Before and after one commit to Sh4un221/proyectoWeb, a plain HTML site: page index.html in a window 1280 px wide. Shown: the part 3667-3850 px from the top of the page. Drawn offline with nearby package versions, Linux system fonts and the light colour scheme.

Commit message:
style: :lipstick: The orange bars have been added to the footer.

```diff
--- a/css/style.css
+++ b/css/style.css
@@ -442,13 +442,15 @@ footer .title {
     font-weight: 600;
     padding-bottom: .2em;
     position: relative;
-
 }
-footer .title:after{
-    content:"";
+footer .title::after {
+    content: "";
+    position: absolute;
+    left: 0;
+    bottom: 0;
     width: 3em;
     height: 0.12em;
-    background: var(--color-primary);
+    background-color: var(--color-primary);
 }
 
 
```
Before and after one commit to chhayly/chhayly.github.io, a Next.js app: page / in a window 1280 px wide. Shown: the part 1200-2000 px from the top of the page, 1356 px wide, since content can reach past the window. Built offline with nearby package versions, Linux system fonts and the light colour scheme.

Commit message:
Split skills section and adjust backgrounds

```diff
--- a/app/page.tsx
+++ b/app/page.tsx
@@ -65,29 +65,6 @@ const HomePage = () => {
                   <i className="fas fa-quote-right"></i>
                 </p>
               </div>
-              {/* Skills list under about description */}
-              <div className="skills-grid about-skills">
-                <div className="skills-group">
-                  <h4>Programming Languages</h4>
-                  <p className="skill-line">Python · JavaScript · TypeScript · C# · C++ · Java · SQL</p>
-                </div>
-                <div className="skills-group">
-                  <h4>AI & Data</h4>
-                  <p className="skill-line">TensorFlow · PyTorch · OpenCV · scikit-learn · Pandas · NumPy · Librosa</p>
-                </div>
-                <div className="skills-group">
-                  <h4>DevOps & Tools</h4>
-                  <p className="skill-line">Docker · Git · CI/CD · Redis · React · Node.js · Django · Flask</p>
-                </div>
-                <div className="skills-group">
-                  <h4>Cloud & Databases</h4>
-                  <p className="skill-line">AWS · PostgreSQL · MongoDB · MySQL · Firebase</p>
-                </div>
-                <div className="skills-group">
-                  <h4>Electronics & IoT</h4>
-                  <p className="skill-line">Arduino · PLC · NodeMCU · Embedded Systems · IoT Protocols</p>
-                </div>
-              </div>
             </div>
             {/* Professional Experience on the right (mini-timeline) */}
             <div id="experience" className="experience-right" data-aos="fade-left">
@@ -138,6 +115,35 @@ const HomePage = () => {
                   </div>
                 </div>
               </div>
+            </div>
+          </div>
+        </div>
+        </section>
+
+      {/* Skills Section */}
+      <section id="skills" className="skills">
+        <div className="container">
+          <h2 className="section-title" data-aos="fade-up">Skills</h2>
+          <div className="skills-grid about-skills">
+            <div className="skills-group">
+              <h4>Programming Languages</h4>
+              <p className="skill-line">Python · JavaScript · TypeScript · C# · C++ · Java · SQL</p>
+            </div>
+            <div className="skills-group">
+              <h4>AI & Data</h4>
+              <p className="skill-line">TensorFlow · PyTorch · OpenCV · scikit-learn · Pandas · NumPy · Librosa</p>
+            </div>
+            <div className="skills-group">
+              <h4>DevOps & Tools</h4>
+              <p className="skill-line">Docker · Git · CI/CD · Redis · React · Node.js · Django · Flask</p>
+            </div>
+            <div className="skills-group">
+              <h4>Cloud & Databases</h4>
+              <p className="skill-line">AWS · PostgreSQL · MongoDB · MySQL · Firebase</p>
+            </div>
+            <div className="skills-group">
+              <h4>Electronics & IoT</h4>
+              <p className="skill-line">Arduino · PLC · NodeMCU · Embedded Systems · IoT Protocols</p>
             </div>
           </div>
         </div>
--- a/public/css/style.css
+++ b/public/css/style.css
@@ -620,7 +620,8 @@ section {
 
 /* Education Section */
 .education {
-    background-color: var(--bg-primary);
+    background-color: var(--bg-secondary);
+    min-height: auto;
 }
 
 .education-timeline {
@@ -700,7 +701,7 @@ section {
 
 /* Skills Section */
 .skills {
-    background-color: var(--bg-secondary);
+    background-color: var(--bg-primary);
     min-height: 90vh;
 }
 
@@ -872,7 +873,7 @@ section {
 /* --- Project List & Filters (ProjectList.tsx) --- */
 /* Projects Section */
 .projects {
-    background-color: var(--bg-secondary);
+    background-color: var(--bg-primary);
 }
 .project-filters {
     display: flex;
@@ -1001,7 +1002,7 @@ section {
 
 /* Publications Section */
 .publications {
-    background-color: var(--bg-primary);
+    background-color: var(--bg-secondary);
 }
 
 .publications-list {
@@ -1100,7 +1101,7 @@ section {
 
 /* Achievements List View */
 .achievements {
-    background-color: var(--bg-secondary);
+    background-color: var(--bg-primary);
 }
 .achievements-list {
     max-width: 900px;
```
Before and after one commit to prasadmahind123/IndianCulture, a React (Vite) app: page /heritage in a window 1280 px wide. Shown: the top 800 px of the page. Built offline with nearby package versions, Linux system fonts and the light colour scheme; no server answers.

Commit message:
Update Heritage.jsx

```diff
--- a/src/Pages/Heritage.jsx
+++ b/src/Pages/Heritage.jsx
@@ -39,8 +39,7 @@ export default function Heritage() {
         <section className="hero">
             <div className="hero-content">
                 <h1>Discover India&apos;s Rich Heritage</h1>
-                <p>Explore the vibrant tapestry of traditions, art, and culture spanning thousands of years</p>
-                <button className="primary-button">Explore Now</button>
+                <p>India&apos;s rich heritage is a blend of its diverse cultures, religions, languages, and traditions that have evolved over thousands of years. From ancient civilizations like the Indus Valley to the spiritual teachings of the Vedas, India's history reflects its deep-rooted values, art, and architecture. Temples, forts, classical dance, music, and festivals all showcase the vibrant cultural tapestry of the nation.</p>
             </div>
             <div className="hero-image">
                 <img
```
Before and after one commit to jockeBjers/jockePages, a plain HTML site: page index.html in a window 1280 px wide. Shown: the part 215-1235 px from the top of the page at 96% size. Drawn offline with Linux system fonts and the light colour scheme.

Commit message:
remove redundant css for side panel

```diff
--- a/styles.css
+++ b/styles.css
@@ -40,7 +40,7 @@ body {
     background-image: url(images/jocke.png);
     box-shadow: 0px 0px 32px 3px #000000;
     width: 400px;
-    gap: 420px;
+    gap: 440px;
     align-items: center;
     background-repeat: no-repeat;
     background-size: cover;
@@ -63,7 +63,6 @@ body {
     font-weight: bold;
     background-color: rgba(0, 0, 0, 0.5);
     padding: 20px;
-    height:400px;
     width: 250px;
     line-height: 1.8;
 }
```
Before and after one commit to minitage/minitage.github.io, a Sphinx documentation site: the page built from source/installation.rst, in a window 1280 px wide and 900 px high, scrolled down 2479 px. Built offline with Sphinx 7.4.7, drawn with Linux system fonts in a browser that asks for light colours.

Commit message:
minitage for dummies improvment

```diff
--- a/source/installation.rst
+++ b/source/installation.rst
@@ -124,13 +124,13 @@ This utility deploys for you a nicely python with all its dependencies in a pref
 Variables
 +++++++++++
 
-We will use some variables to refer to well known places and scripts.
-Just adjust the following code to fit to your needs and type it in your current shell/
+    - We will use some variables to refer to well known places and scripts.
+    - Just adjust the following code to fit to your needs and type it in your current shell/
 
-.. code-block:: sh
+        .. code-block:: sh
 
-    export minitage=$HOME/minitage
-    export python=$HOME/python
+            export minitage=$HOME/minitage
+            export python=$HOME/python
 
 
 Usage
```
==============================
**PROBLEM TO WORK ON:** Please return all of the entries exactly as they were given.

**OUTPUT OF THE TASK:**
Before and after one commit to Sh4un221/proyectoWeb, a plain HTML site: page index.html in a window 1280 px wide. Shown: the part 3667-3850 px from the top of the page. Drawn offline with nearby package versions, Linux system fonts and the light colour scheme.

Commit message:
style: :lipstick: The orange bars have been added to the footer.

```diff
--- a/css/style.css
+++ b/css/style.css
@@ -442,13 +442,15 @@ footer .title {
     font-weight: 600;
     padding-bottom: .2em;
     position: relative;
-
 }
-footer .title:after{
-    content:"";
+footer .title::after {
+    content: "";
+    position: absolute;
+    left: 0;
+    bottom: 0;
     width: 3em;
     height: 0.12em;
-    background: var(--color-primary);
+    background-color: var(--color-primary);
 }
 
 
```
Before and after one commit to chhayly/chhayly.github.io, a Next.js app: page / in a window 1280 px wide. Shown: the part 1200-2000 px from the top of the page, 1356 px wide, since content can reach past the window. Built offline with nearby package versions, Linux system fonts and the light colour scheme.

Commit message:
Split skills section and adjust backgrounds

```diff
--- a/app/page.tsx
+++ b/app/page.tsx
@@ -65,29 +65,6 @@ const HomePage = () => {
                   <i className="fas fa-quote-right"></i>
                 </p>
               </div>
-              {/* Skills list under about description */}
-              <div className="skills-grid about-skills">
-                <div className="skills-group">
-                  <h4>Programming Languages</h4>
-                  <p className="skill-line">Python · JavaScript · TypeScript · C# · C++ · Java · SQL</p>
-                </div>
-                <div className="skills-group">
-                  <h4>AI & Data</h4>
-                  <p className="skill-line">TensorFlow · PyTorch · OpenCV · scikit-learn · Pandas · NumPy · Librosa</p>
-                </div>
-                <div className="skills-group">
-                  <h4>DevOps & Tools</h4>
-                  <p className="skill-line">Docker · Git · CI/CD · Redis · React · Node.js · Django · Flask</p>
-                </div>
-                <div className="skills-group">
-                  <h4>Cloud & Databases</h4>
-                  <p className="skill-line">AWS · PostgreSQL · MongoDB · MySQL · Firebase</p>
-                </div>
-                <div className="skills-group">
-                  <h4>Electronics & IoT</h4>
-                  <p className="skill-line">Arduino · PLC · NodeMCU · Embedded Systems · IoT Protocols</p>
-                </div>
-              </div>
             </div>
             {/* Professional Experience on the right (mini-timeline) */}
             <div id="experience" className="experience-right" data-aos="fade-left">
@@ -138,6 +115,35 @@ const HomePage = () => {
                   </div>
                 </div>
               </div>
+            </div>
+          </div>
+        </div>
+        </section>
+
+      {/* Skills Section */}
+      <section id="skills" className="skills">
+        <div className="container">
+          <h2 className="section-title" data-aos="fade-up">Skills</h2>
+          <div className="skills-grid about-skills">
+            <div className="skills-group">
+              <h4>Programming Languages</h4>
+              <p className="skill-line">Python · JavaScript · TypeScript · C# · C++ · Java · SQL</p>
+            </div>
+            <div className="skills-group">
+              <h4>AI & Data</h4>
+              <p className="skill-line">TensorFlow · PyTorch · OpenCV · scikit-learn · Pandas · NumPy · Librosa</p>
+            </div>
+            <div className="skills-group">
+              <h4>DevOps & Tools</h4>
+              <p className="skill-line">Docker · Git · CI/CD · Redis · React · Node.js · Django · Flask</p>
+            </div>
+            <div className="skills-group">
+              <h4>Cloud & Databases</h4>
+              <p className="skill-line">AWS · PostgreSQL · MongoDB · MySQL · Firebase</p>
+            </div>
+            <div className="skills-group">
+              <h4>Electronics & IoT</h4>
+              <p className="skill-line">Arduino · PLC · NodeMCU · Embedded Systems · IoT Protocols</p>
             </div>
           </div>
         </div>
--- a/public/css/style.css
+++ b/public/css/style.css
@@ -620,7 +620,8 @@ section {
 
 /* Education Section */
 .education {
-    background-color: var(--bg-primary);
+    background-color: var(--bg-secondary);
+    min-height: auto;
 }
 
 .education-timeline {
@@ -700,7 +701,7 @@ section {
 
 /* Skills Section */
 .skills {
-    background-color: var(--bg-secondary);
+    background-color: var(--bg-primary);
     min-height: 90vh;
 }
 
@@ -872,7 +873,7 @@ section {
 /* --- Project List & Filters (ProjectList.tsx) --- */
 /* Projects Section */
 .projects {
-    background-color: var(--bg-secondary);
+    background-color: var(--bg-primary);
 }
 .project-filters {
     display: flex;
@@ -1001,7 +1002,7 @@ section {
 
 /* Publications Section */
 .publications {
-    background-color: var(--bg-primary);
+    background-color: var(--bg-secondary);
 }
 
 .publications-list {
@@ -1100,7 +1101,7 @@ section {
 
 /* Achievements List View */
 .achievements {
-    background-color: var(--bg-secondary);
+    background-color: var(--bg-primary);
 }
 .achievements-list {
     max-width: 900px;
```
Before and after one commit to prasadmahind123/IndianCulture, a React (Vite) app: page /heritage in a window 1280 px wide. Shown: the top 800 px of the page. Built offline with nearby package versions, Linux system fonts and the light colour scheme; no server answers.

Commit message:
Update Heritage.jsx

```diff
--- a/src/Pages/Heritage.jsx
+++ b/src/Pages/Heritage.jsx
@@ -39,8 +39,7 @@ export default function Heritage() {
         <section className="hero">
             <div className="hero-content">
                 <h1>Discover India&apos;s Rich Heritage</h1>
-                <p>Explore the vibrant tapestry of traditions, art, and culture spanning thousands of years</p>
-                <button className="primary-button">Explore Now</button>
+                <p>India&apos;s rich heritage is a blend of its diverse cultures, religions, languages, and traditions that have evolved over thousands of years. From ancient civilizations like the Indus Valley to the spiritual teachings of the Vedas, India's history reflects its deep-rooted values, art, and architecture. Temples, forts, classical dance, music, and festivals all showcase the vibrant cultural tapestry of the nation.</p>
             </div>
             <div className="hero-image">
                 <img
```
Before and after one commit to jockeBjers/jockePages, a plain HTML site: page index.html in a window 1280 px wide. Shown: the part 215-1235 px from the top of the page at 96% size. Drawn offline with Linux system fonts and the light colour scheme.

Commit message:
remove redundant css for side panel

```diff
--- a/styles.css
+++ b/styles.css
@@ -40,7 +40,7 @@ body {
     background-image: url(images/jocke.png);
     box-shadow: 0px 0px 32px 3px #000000;
     width: 400px;
-    gap: 420px;
+    gap: 440px;
     align-items: center;
     background-repeat: no-repeat;
     background-size: cover;
@@ -63,7 +63,6 @@ body {
     font-weight: bold;
     background-color: rgba(0, 0, 0, 0.5);
     padding: 20px;
-    height:400px;
     width: 250px;
     line-height: 1.8;
 }
```
Before and after one commit to minitage/minitage.github.io, a Sphinx documentation site: the page built from source/installation.rst, in a window 1280 px wide and 900 px high, scrolled down 2479 px. Built offline with Sphinx 7.4.7, drawn with Linux system fonts in a browser that asks for light colours.

Commit message:
minitage for dummies improvment

```diff
--- a/source/installation.rst
+++ b/source/installation.rst
@@ -124,13 +124,13 @@ This utility deploys for you a nicely python with all its dependencies in a pref
 Variables
 +++++++++++
 
-We will use some variables to refer to well known places and scripts.
-Just adjust the following code to fit to your needs and type it in your current shell/
+    - We will use some variables to refer to well known places and scripts.
+    - Just adjust the following code to fit to your needs and type it in your current shell/
 
-.. code-block:: sh
+        .. code-block:: sh
 
-    export minitage=$HOME/minitage
-    export python=$HOME/python
+            export minitage=$HOME/minitage
+            export python=$HOME/python
 
 
 Usage
```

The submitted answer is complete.